2020.11.27.
Escape Room Games: Why Losing is Important?
We get it. No one likes losing. After all, that would make you a loser!
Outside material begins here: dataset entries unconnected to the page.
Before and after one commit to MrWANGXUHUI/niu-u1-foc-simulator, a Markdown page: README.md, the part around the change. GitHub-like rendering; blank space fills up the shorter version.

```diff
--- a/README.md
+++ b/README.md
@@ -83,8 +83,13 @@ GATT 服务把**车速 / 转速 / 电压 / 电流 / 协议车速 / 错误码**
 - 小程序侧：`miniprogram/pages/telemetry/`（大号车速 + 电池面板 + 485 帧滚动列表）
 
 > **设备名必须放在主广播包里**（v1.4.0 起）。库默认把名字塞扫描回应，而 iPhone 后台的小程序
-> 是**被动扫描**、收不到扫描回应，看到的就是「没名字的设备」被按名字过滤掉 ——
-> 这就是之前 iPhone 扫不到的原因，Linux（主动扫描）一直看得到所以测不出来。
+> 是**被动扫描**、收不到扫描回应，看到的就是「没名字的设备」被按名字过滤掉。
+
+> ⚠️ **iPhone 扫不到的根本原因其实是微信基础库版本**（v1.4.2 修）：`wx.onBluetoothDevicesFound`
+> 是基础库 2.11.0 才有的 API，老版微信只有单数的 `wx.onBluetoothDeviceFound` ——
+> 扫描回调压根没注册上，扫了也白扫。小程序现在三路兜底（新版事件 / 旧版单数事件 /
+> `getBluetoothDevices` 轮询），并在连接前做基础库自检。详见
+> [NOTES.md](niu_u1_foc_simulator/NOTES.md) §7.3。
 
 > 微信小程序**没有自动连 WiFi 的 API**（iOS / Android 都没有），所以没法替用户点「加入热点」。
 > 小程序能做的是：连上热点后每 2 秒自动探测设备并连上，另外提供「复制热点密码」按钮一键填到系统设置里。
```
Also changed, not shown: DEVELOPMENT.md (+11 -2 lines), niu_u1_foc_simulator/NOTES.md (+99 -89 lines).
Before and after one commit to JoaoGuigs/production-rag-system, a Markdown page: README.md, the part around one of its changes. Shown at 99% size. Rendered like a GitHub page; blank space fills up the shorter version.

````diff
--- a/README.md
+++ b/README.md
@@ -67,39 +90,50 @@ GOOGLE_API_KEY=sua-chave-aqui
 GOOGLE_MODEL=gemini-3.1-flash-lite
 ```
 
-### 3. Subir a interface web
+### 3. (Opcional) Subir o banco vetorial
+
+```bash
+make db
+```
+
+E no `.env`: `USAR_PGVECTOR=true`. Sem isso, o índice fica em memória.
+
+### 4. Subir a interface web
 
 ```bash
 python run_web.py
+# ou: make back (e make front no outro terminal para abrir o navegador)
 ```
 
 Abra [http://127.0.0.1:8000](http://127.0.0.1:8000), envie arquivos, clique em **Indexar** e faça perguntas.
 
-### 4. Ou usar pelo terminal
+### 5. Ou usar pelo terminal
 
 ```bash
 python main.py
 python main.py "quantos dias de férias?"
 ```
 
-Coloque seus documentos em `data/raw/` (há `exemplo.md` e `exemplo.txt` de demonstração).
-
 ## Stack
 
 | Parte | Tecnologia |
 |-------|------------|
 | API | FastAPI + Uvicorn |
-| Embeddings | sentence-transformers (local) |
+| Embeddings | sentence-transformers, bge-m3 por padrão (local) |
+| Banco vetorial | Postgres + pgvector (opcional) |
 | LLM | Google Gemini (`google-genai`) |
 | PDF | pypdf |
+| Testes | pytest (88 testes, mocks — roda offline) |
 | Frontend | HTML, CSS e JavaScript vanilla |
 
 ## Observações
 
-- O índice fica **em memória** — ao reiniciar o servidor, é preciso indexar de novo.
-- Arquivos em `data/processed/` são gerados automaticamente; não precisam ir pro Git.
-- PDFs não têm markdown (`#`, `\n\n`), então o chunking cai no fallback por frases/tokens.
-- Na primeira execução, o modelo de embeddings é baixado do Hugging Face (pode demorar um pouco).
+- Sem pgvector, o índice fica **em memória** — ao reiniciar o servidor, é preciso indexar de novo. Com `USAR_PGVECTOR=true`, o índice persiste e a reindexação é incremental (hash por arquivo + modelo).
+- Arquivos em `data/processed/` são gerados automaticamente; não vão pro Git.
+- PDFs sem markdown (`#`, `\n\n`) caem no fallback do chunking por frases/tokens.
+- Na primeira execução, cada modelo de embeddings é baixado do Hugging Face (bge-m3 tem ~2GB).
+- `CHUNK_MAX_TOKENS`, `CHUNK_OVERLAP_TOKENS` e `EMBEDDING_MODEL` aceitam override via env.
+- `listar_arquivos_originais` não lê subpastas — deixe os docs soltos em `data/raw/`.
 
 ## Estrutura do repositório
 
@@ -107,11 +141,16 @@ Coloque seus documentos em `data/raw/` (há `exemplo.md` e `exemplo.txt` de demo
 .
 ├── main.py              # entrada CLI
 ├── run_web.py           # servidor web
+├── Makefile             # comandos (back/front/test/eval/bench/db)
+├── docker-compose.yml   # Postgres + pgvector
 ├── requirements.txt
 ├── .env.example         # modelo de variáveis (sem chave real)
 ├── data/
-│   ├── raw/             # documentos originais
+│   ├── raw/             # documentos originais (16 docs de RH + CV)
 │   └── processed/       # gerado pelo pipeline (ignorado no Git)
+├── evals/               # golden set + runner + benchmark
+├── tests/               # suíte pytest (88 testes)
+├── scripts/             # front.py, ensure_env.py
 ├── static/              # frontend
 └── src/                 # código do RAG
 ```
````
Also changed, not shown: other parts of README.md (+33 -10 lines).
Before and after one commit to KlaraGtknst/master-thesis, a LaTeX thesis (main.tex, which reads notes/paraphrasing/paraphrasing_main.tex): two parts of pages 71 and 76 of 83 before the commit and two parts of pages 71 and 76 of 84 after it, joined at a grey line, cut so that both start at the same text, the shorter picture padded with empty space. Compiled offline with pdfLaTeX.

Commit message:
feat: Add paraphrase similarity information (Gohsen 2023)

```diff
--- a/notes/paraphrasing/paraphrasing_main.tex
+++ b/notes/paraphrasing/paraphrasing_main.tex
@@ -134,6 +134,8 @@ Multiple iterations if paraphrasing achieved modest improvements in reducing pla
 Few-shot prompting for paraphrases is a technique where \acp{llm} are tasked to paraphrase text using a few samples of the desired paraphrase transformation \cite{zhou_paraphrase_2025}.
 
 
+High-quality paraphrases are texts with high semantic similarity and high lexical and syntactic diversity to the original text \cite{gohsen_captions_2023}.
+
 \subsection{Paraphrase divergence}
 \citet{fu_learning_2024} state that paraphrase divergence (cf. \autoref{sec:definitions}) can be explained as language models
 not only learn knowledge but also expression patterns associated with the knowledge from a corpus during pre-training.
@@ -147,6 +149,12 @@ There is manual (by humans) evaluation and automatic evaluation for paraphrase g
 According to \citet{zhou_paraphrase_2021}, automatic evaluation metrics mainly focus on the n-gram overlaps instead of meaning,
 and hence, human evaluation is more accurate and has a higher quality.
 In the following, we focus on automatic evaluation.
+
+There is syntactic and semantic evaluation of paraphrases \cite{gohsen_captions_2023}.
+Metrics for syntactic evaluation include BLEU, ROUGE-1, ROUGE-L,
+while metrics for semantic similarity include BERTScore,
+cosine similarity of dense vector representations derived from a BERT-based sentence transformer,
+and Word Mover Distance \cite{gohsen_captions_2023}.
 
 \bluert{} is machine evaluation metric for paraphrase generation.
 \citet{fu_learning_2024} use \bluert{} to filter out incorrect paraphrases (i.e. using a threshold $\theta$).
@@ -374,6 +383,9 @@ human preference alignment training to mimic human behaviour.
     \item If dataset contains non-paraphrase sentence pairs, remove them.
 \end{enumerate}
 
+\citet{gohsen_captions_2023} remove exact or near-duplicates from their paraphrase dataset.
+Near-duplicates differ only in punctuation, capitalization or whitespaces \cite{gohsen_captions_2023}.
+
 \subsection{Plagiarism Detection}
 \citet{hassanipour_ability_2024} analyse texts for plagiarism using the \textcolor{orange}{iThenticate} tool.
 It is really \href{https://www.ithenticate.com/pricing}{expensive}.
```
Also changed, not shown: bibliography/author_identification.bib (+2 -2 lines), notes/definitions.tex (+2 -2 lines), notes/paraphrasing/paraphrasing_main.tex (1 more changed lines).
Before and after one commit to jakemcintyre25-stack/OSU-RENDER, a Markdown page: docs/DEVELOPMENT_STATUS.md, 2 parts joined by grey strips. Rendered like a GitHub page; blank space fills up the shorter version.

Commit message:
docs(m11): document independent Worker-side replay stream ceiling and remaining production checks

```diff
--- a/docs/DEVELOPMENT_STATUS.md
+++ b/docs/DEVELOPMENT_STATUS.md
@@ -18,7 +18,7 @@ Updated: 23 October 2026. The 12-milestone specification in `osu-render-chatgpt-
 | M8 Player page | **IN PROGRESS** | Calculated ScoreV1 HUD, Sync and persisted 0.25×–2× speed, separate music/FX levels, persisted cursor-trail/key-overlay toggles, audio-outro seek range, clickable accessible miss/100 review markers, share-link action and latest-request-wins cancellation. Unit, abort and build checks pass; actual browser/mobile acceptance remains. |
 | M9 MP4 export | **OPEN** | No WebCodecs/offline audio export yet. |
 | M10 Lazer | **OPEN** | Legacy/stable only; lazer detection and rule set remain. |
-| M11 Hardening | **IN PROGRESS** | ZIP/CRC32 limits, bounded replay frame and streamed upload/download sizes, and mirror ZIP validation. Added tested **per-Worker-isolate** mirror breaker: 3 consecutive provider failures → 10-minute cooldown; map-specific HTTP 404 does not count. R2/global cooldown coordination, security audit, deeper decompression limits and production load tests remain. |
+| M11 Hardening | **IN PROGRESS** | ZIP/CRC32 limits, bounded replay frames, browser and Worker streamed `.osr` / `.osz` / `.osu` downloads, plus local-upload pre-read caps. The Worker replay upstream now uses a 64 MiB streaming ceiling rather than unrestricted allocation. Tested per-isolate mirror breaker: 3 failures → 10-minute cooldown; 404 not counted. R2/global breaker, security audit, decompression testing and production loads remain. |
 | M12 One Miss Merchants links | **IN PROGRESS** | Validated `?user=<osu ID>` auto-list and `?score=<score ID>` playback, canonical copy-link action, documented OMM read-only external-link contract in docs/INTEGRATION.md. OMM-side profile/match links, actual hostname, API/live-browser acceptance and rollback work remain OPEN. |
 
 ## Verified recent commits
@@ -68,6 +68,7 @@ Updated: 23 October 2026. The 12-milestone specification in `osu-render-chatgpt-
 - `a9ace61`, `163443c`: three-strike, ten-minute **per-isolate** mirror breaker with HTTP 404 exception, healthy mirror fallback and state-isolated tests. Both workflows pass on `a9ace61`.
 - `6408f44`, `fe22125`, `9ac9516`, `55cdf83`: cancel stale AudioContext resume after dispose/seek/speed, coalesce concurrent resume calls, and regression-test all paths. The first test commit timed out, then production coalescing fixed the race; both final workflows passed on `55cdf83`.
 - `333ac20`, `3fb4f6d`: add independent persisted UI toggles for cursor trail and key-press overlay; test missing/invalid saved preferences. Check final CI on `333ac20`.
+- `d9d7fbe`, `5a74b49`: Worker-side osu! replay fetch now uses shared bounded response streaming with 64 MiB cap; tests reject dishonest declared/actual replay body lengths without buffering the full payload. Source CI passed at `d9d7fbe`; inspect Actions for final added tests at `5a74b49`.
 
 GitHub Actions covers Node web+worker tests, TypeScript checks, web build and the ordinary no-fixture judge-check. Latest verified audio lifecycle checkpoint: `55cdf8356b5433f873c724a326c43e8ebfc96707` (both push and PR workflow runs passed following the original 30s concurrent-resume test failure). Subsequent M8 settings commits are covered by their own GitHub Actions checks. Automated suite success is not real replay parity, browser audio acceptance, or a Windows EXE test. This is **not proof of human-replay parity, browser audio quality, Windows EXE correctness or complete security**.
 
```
And living in the polished and successful world as depicted on ever-so-happy social media, we should always be winning.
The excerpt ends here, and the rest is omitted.